WZZR is an FM radio station that serves the Port St. Lucie/Stuart/West Palm Beach/Fort Lauderdale/Miami area with a talk radio format. Its studios and transmitter tower are in West Palm Beach (separately).
It broadcasts on 94.3, and used to broadcast on 92.7. Until 1992, it was known as "Z93" and played top 40 music, and music from the 1980s and 1970s. It also supported the local St. Lucie Mets home games at Thomas J. White Stadium (now Tradition Field) in Port St. Lucie (St. Lucie West). The name of the station was on merchandise that was given away during games, including bat holders and towels. In 1992, it changed its format to talk, although it occasionally played music until the mid-1990s. Its current slogan is Music radio sucks; the station used to play music. It is under ownership of iHeartMedia, Inc., and shares a building with several other iHeartMedia, Inc. stations. The WZZR calls used to be assigned to what is now WLHT in Grand Rapids, Michigan. That station was known as "Z-96... The WIZZARD of Rock." Source
Muck Rack makes it simple to find people, tweets, or articles that mention any name, keyword, company, hashtag etc. We've compiled this guide to help you make the most of your search.
Selecting a term
Start searching tweets, articles from media outlets, articles mentioned in tweets, journalists'
names, titles and bios with some suggested searches:
Companies or Topics (e.g. iPhone, Microsoft)
Phrases (e.g. "cloud computing") — use quotes to keep the terms together
Twitter handles (e.g. @username) — returns those who have mentioned or replied to
Names (e.g. "David Pogue")
Hashtags (e.g. #sxsw, #london2012)
Bio details (e.g. vegan, Olympics, father)
Muck Rack's Advanced Search allows for many boolean operators.
Find results that mention multiple specified terms, use AND or
+. For example, ensure each result contains both Elon Musk and Mark Zuckerberg by
searching Musk AND Zuckerberg or Musk + Zuckerberg.
Use the operators OR or , to broaden your search when you'd like either of
multiple terms to appear in results. (This is the default behavior of our search when no operators
are used). For example, results will contain either cake or cookie by searching cake OR cookie or cake,cookie
Use NOT or - to subtract results from your search. For

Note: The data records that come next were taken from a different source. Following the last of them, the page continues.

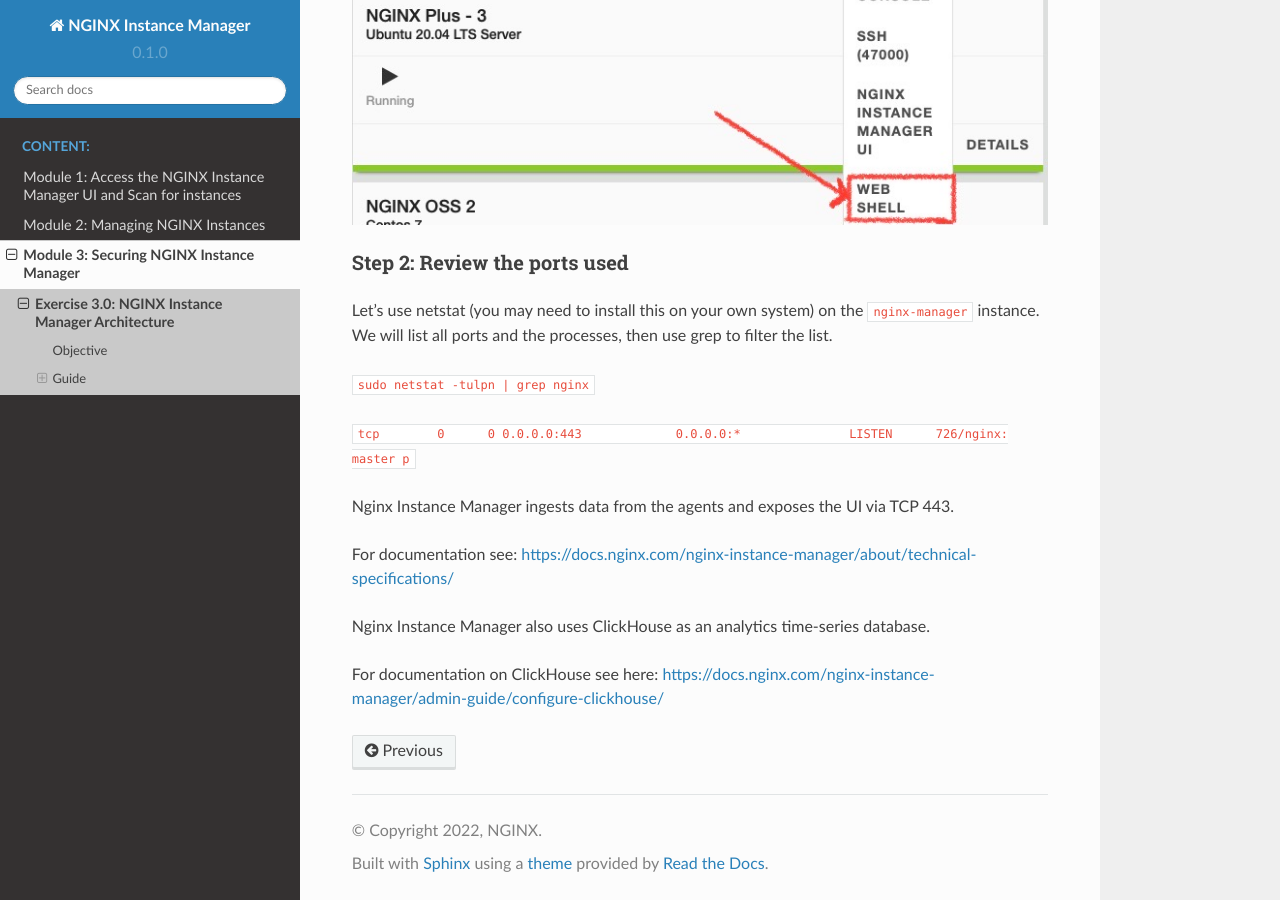
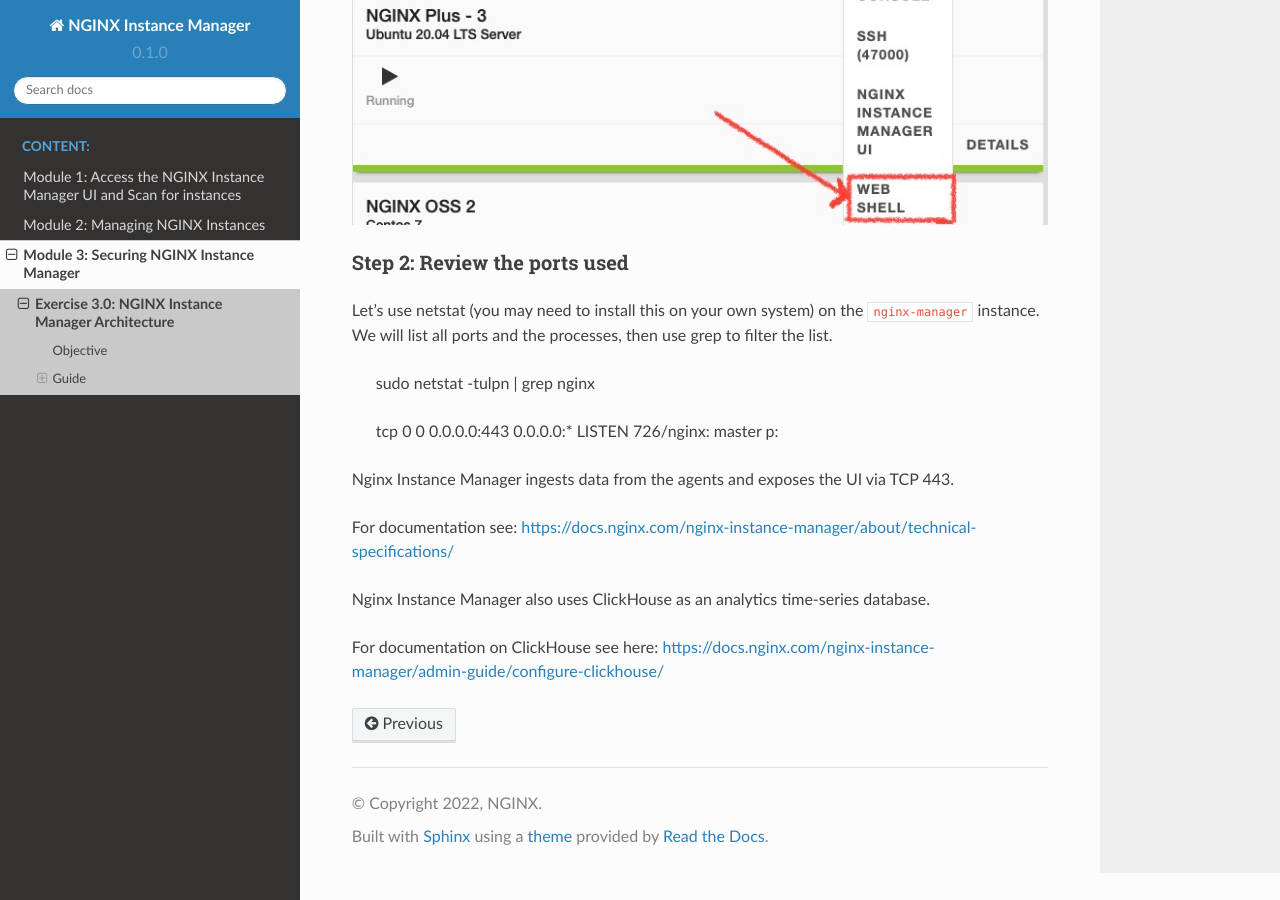
Before and after one commit to GBond/nginx-instance-manager-lab, a Sphinx documentation site: the page built from docs/source/module3/3.0-architecture.rst, in a window 1280 px wide and 900 px high, scrolled down 2618 px. Built offline with Sphinx 7.4.7 and the Read the Docs theme 2.0.0, drawn with Linux system fonts in a browser that asks for light colours; pages that are not in the unit, such as notebooks, are missing from menus.

```diff
--- a/docs/source/module3/3.0-architecture.rst
+++ b/docs/source/module3/3.0-architecture.rst
@@ -44,9 +44,9 @@ Step 2: Review the ports used
 Let's use netstat (you may need to install this on your own system) on the ``nginx-manager``
 instance.  We will list all ports and the processes, then use grep to filter the list.
 
-``sudo netstat -tulpn | grep nginx``
+  sudo netstat -tulpn | grep nginx
 
-``tcp        0      0 0.0.0.0:443             0.0.0.0:*               LISTEN      726/nginx: master p``
+  tcp        0      0 0.0.0.0:443             0.0.0.0:*               LISTEN      726/nginx: master p::
 
 Nginx Instance Manager ingests data from the agents and exposes the UI via TCP 443.
 
```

example, searching Disney will yield results about the Walt Disney Company as well as Walt Disney
World Resort. To exclude mentions of Disney World, search for Disney -World or Disney

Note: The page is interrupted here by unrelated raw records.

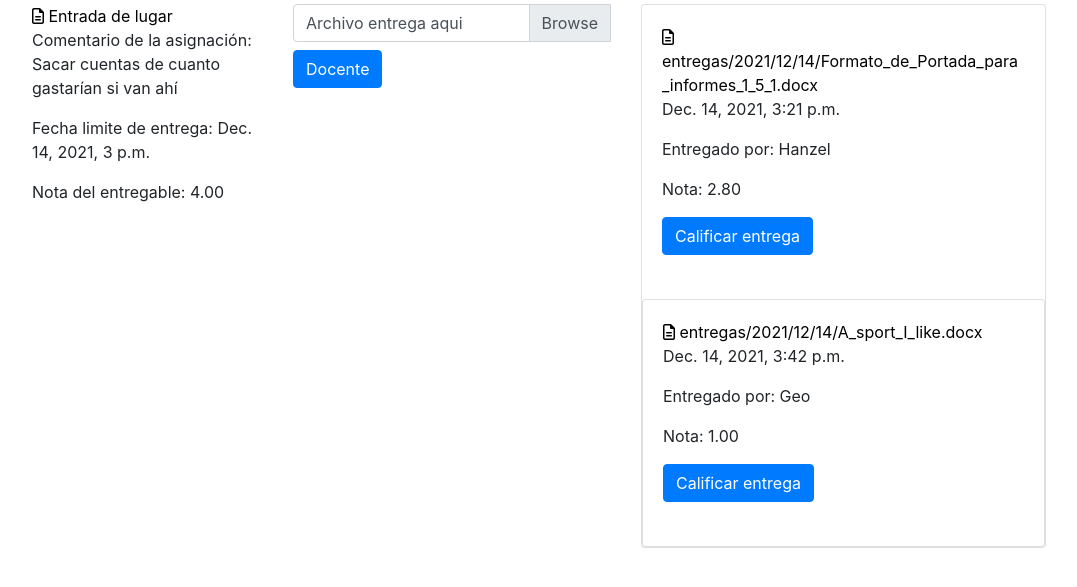
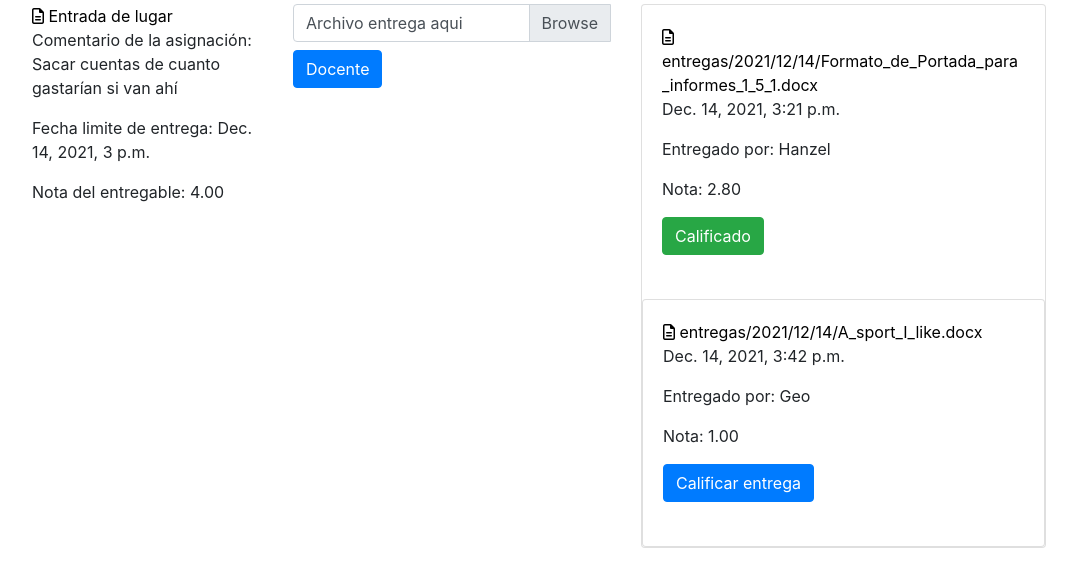
Before and after one commit to HanzelxD778/cs50w-project4, a Django app: page /entregable/16 in a window 1280 px wide. Shown: the part 132-719 px from the top of the page, without its empty margins (101-1178 px from the left). Run offline with Django 3.2, Linux system fonts and the light colour scheme; a user stored in the database is signed in; data comes from the database, SQL or seed files in the repository; both versions use the stored data as it was after the commit; some libraries are stand-ins or nearby versions.

Commit message:
calificar entrega validado nota maxima pero con bug de de que solo califica la primera entrega el docente

```diff
--- a/PortAll50/models.py
+++ b/PortAll50/models.py
@@ -148,7 +148,7 @@ class Entrega(models.Model):
     nota = models.DecimalField(decimal_places=2, max_digits=5, null=True)
     entregable = models.ForeignKey(Entregable, on_delete=CASCADE, related_name="entregas")
     cuenta = models.ForeignKey(User, on_delete=CASCADE, related_name="entregas")
-    ESTADO_ENTREGA = [("0", "No enviada"), ("1", "Enviada")]
+    ESTADO_ENTREGA = [("0", "Sin calificar"), ("1", "Calificado")]
     estado_entrega = models.CharField(choices=ESTADO_ENTREGA, max_length=1, default="0")
 
 
--- a/PortAll50/templates/portall50/entregable.html
+++ b/PortAll50/templates/portall50/entregable.html
@@ -44,7 +44,7 @@
                         {% if envio.estado_entrega == "1" %}
                             <button type="button" class="btn btn-primary mt-2">Entrega realizada</button>
                         {% else %}
-                            <button type="submit" class="btn btn-success">Enviar entrega</button>
+                            <button type="submit" class="btn btn-success mt-2">Enviar entrega</button>
                         {% endif %}
                         {% if not envio %}
                             <button type="submit" class="btn btn-success">Enviar entrega</button>
@@ -67,7 +67,11 @@
                                 {% endif %}
 
                                 <div>
+                                    {% if entre.estado_entrega == "0" %}
                                         <button type="button" class="btn btn-primary" data-toggle="modal" data-target="#calificarEntrega">Calificar entrega</button>
+                                    {% else %}
+                                        <button type="button" class="btn btn-success" data-toggle="modal" data-target="#calificarEntrega">Calificado</button>
+                                    {% endif %}
 
                                     <form method="POST" action="{% url 'calificarEntrega' %}" enctype="multipart/form-data">
                                     {% csrf_token %}
@@ -85,7 +89,7 @@
                                                     </div>
                                                     <div class="modal-body">
                                                         <div class="form-group">
-                                                            <input required type="number" name="nota" class="form-control" placeholder="Nota de la entrega" autocomplete="off" min=0 max=100>
+                                                            <input required type="decimal" name="nota" class="form-control" placeholder="Nota de la entrega" autocomplete="off" min=0 max=100>
                                                         </div>
                                                         <input name='id_entrega' class="form-control" style="background: transparent;  border: none;" type="hidden"
                                                         value="{{entre.id}}" readonly placeholder="Default input">
@@ -104,6 +108,7 @@
                     {% endfor %}
                 {% endif %}
                 {% if user.info_cuenta.tipo == "1" %}
+                    {% if envio.tiempo_entregado %}
                         <a target="_blank" href="{{envio.archivo_entrega.url}}"><i class="far fa-file-alt"></i> {{envio.archivo_entrega}}</a>
                         <p>{{envio.tiempo_entregado}}</p>
 
@@ -140,6 +145,8 @@
                                 </div>
                             </form>
                         </div>
+                    {% endif %}
+
 
                     {% if envio.nota %}
                         <p>Nota: {{envio.nota}}</p>
--- a/PortAll50/views.py
+++ b/PortAll50/views.py
@@ -263,7 +263,7 @@ def agregarEntrega(request):
     archivo_entrega = request.FILES.get("archivo_entrega")
     id_entregable = request.POST.get("id_entregable")
     id_cuenta = request.POST.get("id_cuenta")
-    estado_entrega = "1"
+    estado_entrega = "0"
 
     entregable = Entregable.objects.get(id=id_entregable)
 
@@ -360,7 +360,12 @@ def calificarEntrega(request):
 
     entrega = Entrega.objects.get(id=id_entrega)
 
+    if Decimal(nota) > entrega.entregable.nota:
+        return redirect("/portall", messages.error(request, "No se puede poner esa calificación porque super la nota del entregable"))
+
     entrega.nota = nota
+
+    entrega.estado_entrega = "1"
 
     entrega.save()
 
```
Also changed, not shown: PortAll50/migrations/0030_alter_entrega_estado_entrega.py (added), db.sqlite3, 2 other files. Lines whose indentation alone changed are shown as unchanged.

When using one of these operators with a phrase, enclose it in quotation marks. For example, you can
find results about smartphones excluding Apple's iPhone 4S by searching smartphone -"iPhone
Exact case matching or punctuation
If you're searching for a brand name or keyword that relies on specific punctuation marks or capitalization, you can
find results that match your exact query by adding matchcase: before the keyword you're searching for, like matchcase:E*TRADE .
Use parentheses to separate multiple
boolean phrases. For example, to find journalists talking about having fun in Disney World or
Disneyland, search for ("disney world" OR disneyland) AND fun.
An asterisk can be used to search for any variation of a root word truncated by the asterisk. For example, searching for admin* will return results for administrator, administration, administer, administered, etc.
A near operator is an AND operator where you can control the distance between the words. You can vary the distance the near operation uses by adding a forward slash and number (between 0-99) such as strawberries NEAR/10 "whipped cream", which means the strawberries must exist within 10 words of "whipped cream".